§ **EXERCISE OBJECTIVE**:
Your answer should consist of every line from the records that holds the string "done".

§ **Collected data**:
=======

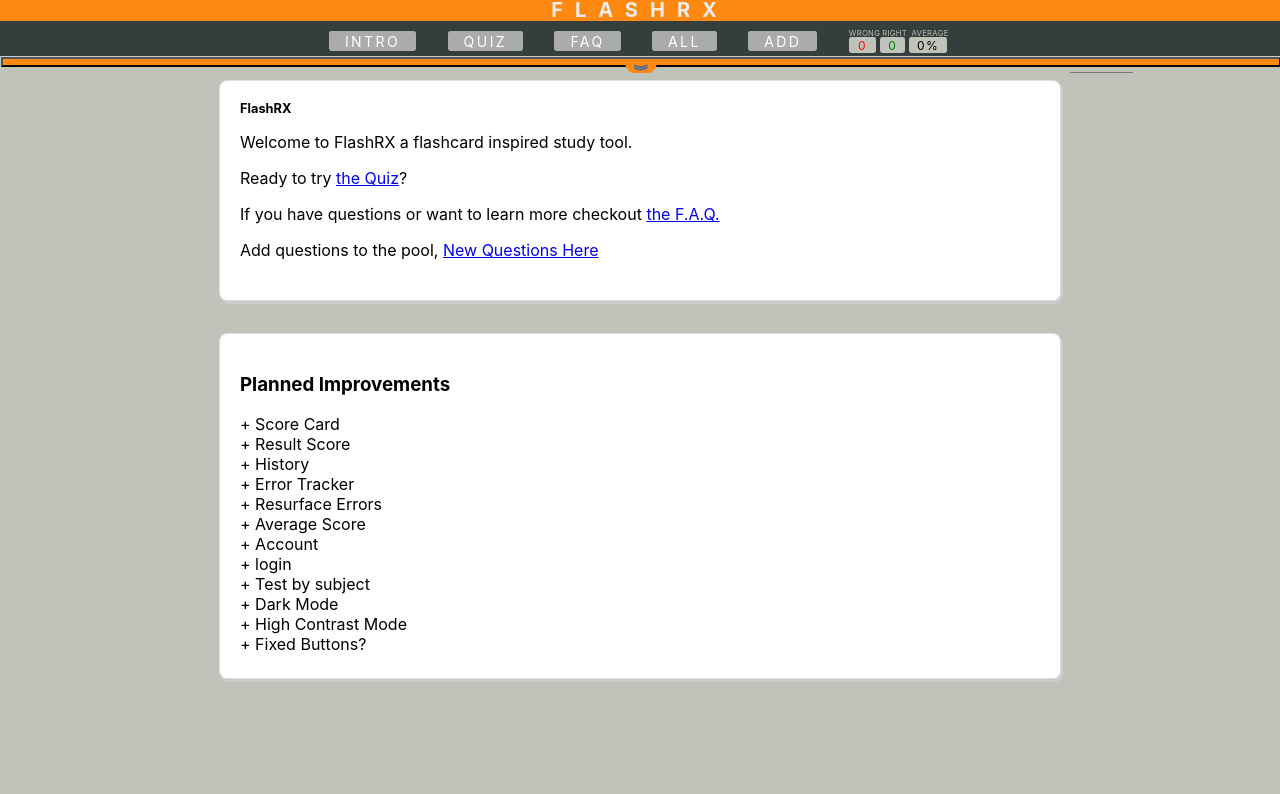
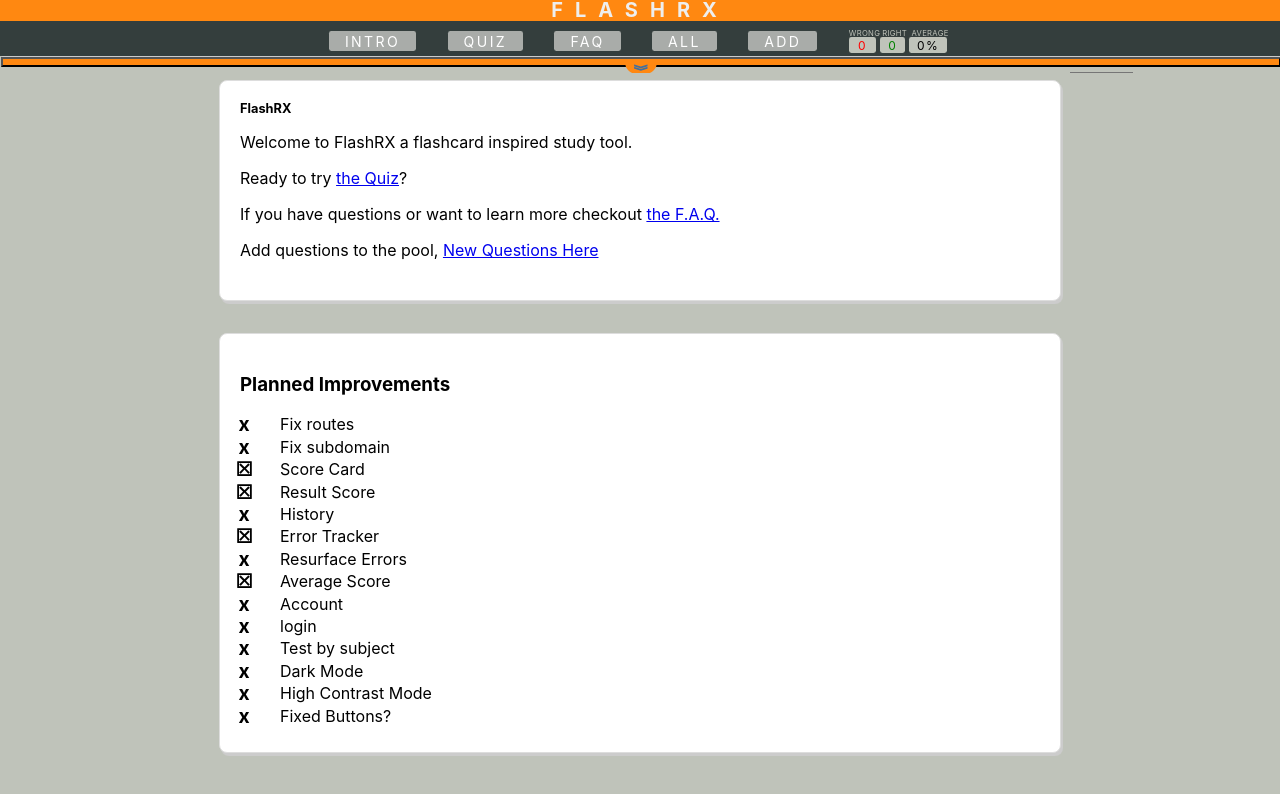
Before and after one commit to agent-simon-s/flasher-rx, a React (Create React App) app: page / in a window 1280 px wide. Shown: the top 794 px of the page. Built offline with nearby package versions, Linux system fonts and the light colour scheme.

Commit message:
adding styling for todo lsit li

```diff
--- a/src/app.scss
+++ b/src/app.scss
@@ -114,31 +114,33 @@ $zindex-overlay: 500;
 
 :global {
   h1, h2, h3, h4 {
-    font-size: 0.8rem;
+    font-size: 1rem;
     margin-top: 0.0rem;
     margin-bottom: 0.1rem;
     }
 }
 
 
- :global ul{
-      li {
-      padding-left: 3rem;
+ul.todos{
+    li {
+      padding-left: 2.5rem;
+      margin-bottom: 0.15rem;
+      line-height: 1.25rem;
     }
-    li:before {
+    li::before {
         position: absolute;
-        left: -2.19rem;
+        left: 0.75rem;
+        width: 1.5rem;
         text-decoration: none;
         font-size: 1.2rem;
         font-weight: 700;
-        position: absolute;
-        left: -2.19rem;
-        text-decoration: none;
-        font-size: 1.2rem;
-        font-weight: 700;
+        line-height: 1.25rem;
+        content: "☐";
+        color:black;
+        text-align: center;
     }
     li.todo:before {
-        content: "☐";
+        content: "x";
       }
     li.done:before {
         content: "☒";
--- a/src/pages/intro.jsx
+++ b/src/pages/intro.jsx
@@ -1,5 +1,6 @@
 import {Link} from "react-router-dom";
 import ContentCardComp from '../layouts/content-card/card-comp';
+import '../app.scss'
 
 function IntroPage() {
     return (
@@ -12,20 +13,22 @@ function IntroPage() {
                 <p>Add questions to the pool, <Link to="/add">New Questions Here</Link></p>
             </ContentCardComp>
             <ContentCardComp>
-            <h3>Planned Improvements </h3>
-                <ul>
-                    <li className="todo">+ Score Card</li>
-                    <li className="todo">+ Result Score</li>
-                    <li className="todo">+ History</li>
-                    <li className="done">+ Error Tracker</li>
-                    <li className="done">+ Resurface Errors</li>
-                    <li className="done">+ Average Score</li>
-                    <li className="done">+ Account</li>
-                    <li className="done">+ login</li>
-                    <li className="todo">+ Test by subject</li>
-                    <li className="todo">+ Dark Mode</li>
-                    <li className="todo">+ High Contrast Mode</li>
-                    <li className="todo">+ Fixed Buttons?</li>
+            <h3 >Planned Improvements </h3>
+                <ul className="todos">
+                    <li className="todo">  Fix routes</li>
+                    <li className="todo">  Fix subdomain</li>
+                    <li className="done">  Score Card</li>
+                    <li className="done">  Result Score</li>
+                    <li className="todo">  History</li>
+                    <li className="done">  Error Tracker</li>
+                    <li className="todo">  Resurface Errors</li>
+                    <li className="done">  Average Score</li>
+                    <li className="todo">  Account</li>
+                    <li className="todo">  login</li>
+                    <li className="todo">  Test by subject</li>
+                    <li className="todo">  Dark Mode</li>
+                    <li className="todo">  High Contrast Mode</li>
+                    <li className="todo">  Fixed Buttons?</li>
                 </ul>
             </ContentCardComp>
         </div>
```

=======

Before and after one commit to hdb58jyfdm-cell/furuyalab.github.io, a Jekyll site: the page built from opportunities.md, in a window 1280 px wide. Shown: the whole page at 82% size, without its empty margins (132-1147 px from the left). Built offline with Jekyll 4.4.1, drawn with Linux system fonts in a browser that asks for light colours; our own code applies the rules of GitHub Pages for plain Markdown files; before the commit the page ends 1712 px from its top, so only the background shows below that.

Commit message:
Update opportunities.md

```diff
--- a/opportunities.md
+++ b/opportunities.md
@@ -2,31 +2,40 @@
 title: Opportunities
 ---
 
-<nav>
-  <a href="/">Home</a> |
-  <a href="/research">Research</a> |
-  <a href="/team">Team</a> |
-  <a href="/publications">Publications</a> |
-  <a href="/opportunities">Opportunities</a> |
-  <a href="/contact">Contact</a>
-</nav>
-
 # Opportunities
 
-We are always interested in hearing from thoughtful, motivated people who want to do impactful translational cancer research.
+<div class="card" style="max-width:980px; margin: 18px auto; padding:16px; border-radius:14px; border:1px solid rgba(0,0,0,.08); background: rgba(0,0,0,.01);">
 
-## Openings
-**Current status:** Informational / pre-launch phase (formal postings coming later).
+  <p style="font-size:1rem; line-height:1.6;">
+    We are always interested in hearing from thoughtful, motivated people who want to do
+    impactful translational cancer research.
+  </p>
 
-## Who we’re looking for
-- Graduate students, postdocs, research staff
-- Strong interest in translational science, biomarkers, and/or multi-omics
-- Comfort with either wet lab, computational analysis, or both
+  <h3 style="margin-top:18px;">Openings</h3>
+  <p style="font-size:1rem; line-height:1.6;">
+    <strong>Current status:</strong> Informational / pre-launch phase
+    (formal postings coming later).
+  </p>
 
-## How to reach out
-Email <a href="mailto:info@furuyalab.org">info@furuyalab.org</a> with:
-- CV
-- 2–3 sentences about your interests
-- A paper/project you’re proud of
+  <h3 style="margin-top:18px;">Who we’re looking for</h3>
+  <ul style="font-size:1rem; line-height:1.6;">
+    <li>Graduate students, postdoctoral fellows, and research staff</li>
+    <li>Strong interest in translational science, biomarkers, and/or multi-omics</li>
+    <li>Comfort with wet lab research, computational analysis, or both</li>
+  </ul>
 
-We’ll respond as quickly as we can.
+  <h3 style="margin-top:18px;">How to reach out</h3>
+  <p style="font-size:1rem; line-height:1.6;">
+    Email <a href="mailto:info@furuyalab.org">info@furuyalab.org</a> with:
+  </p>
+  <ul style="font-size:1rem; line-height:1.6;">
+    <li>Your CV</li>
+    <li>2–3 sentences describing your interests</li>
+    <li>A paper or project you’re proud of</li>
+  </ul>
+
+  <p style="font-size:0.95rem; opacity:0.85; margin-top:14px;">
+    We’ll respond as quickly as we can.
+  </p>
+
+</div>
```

=======

§ **TASK SOLUTION**:
     li.done:before {
-                    <li className="done">+ Error Tracker</li>
-                    <li className="done">+ Resurface Errors</li>
-                    <li className="done">+ Average Score</li>
-                    <li className="done">+ Account</li>
-                    <li className="done">+ login</li>
+                    <li className="done">  Score Card</li>
+                    <li className="done">  Result Score</li>
+                    <li className="done">  Error Tracker</li>
+                    <li className="done">  Average Score</li>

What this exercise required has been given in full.